This is a reblog from last year. Just in time for Bee Season!

The secret of lighting a bee hive smoker is burlap. Who knew?

When I first started beekeeping, I learned that you lit a smoker using a layer of newspaper, some twigs and some fuel such as baling twine or dry leaves.

First you light the newspaper, then add the twigs. After the twigs are on fire, you add the fuel, which catches on fire and makes the smoke.

Sounds easy, right? It wasn’t for me. I could never keep my smoker going for more than 10 or 15 minutes.

Then I found a post written by Karen Edmundson Bean of the Brookfield Farm Bees & Honey Blog.  She had the same problem. I wasn’t alone!

Karen learned from a fellow beekeeper that the secret to keeping a smoker lit is using burlap. That’s pretty much it!  No newspaper, no twigs. Just burlap.  For the details, see Karen’s post.

Commenters agreed with this advice:

MikeRoberts says:

I do a similar thing, but I just light the burlap directly (I get it from the local coffee roasters), get it going well, then stuff it down in there, give it a few more puffs, then add a handful of freshly pulled green grass on top. I’m told this makes the smoke cooler. Hasn’t failed on me yet ..

willowbatel says:

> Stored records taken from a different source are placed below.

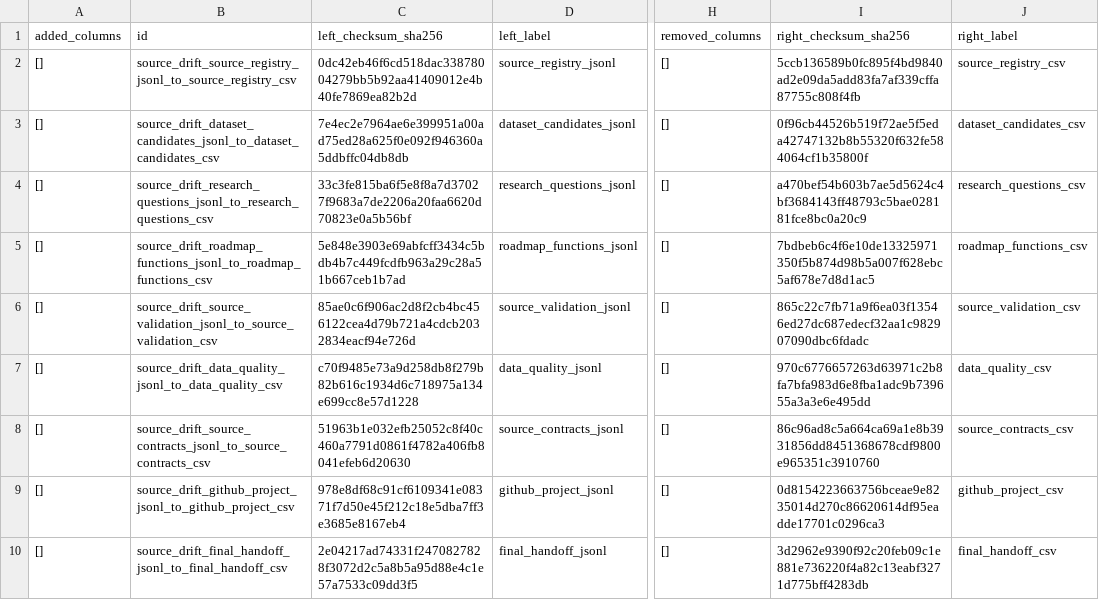
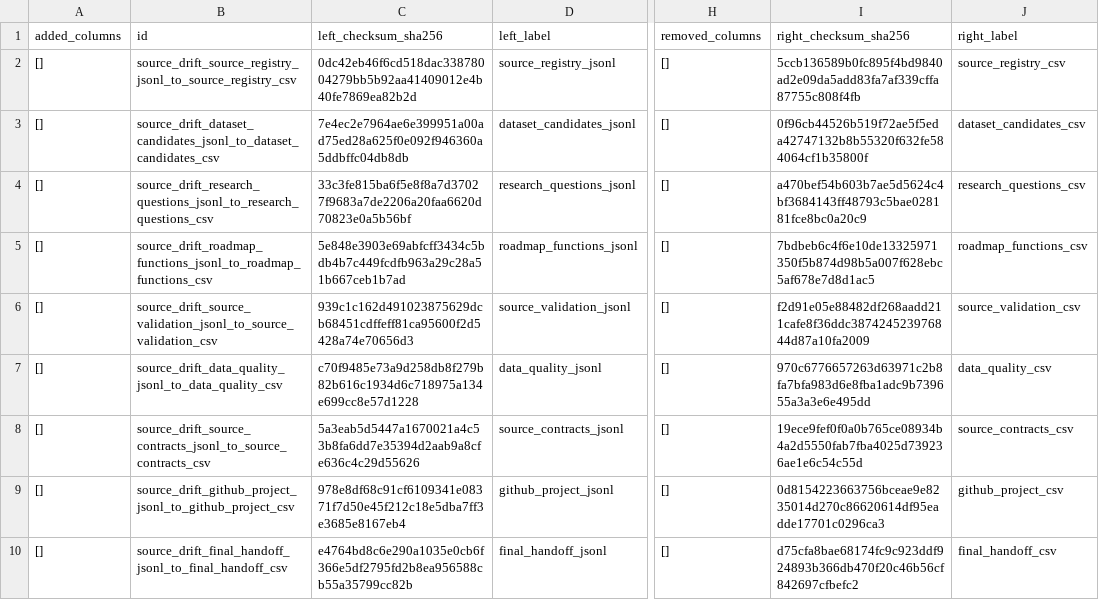
Before and after one commit to edithatogo/reimbursement-atlas, a CSV file: apps/dashboard/public/data/source_drift_report.csv, drawn as a sheet; only a part is shown, gaps mark what is left out; the diff names each change by its address in the sheet, - before the commit and + after, or states it on an @@ line.

```diff
--- a/apps/dashboard/public/data/source_drift_report.csv
+++ b/apps/dashboard/public/data/source_drift_report.csv
-C6 (left_checksum_sha256): 85ae0c6f906ac2d8f2cb4bc456122cea4d79b721a4cdcb2032834eacf94e726d
+C6 (left_checksum_sha256): 939c1c162d491023875629dcb68451cdffeff81ca95600f2d5428a74e70656d3
-I6 (right_checksum_sha256): 865c22c7fb71a9f6ea03f13546ed27dc687edecf32aa1c982907090dbc6fdadc
+I6 (right_checksum_sha256): f2d91e05e88482df268aadd211cafe8f36ddc387424523976844d87a10fa2009
-C8 (left_checksum_sha256): 51963b1e032efb25052c8f40c460a7791d0861f4782a406fb8041efeb6d20630
+C8 (left_checksum_sha256): 5a3eab5d5447a1670021a4c53b8fa6dd7e35394d2aab9a8cfe636c4c29d55626
-I8 (right_checksum_sha256): 86c96ad8c5a664ca69a1e8b3931856dd8451368678cdf9800e965351c3910760
+I8 (right_checksum_sha256): 19ece9fef0f0a0b765ce08934b4a2d5550fab7fba4025d739236ae1e6c54c55d
-C10 (left_checksum_sha256): 2e04217ad74331f2470827828f3072d2c5a8b5a95d88e4c1e57a7533c09dd3f5
+C10 (left_checksum_sha256): e4764bd8c6e290a1035e0cb6f366e5df2795fd2b8ea956588cb55a35799cc82b
-I10 (right_checksum_sha256): 3d2962e9390f92c20feb09c1e881e736220f4a82c13eabf3271d775bff4283db
+I10 (right_checksum_sha256): d75cfa8bae68174fc9c923ddf924893b366db470f20c46b56cf842697cfbefc2
```
Also changed, not shown: apps/dashboard/public/data/policy_signal_matrix.csv, apps/dashboard/public/data/release_gates.csv, 37 other files.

I use burlap in my smoker, because it’s cheap and easy, and stays lit for a long time. The key to getting it started is lighting it outside of the smoker and letting it burn for a little bit until there’s a large flame. I usually fold the burlap up loosely, and leave a little thin corner out to start the flame on. Once that corner is lit, turn the burlap so the flame is at the bottom, then put the whole mass into the smoker. Don’t force it all the way to the bottom of the smoker, because the flame almost definitely will go out, even if it acts like it won’t. I pump the bellows a few times, slowly, to get the flame really going. Once thick smoke starts coming out of the top, you can push the burlap a little farther down (do this on one side, not in the center, so the burlap gets a little more spread out) and then close the lid. I’d recommend a long stick or a pencil to shove the burlap down.
It takes a few tries before you figure it out, and even then, sometimes it just goes out. If you forget about it while your working and don’t pump it every so often, it’s very likely to go out. I’ve found this out the hard way dozens of times. For multiple hives you’ll definitely want to have multiple bunches of burlap ready for use. When I did my split I used one clump for the first hive, and then added the second clump before moving on. I had more smoke than I needed the whole time, and it kept the bees calmer as a result. The smoker was going so well that I rarely had to worry about it, because it was angled so that wind was constantly blowing in from the back and pushing the smoke over the hives/ through the clouds of bees. Working with the wind is an important thing!
So now I know the secret of successfully lighting a bee hive smoker!  I hope this helps some other beekeepers out there as well!
Related articles

My Bees Are In Their New Homes!

The New Hives

The New Hives

Well, for the most part. At least they’re around their new homes…

Even though my new bees arrived yesterday, I decided to wait until today to hive them because it got down to 28 degrees Farenheit last night.  The rest of this week (and with luck, the rest of this season!) is supposed to be above freezing.

I had plenty to do yesterday though, what with setting up the hives, gathering up all my equipment and putting the bees’ sugar syrup into quart glass jars with lids. That’s something new I came up with this year to make the syrup easier to handle.

One of the most important rules of beekeeping is to never leave sugar syrup out in the open around a hive, even for a minute. Sugar syrup attracts robbing insects of all kinds. I learned that the hard way. (Come to think of it, I’ve learned most everything about beekeeping the hard way…)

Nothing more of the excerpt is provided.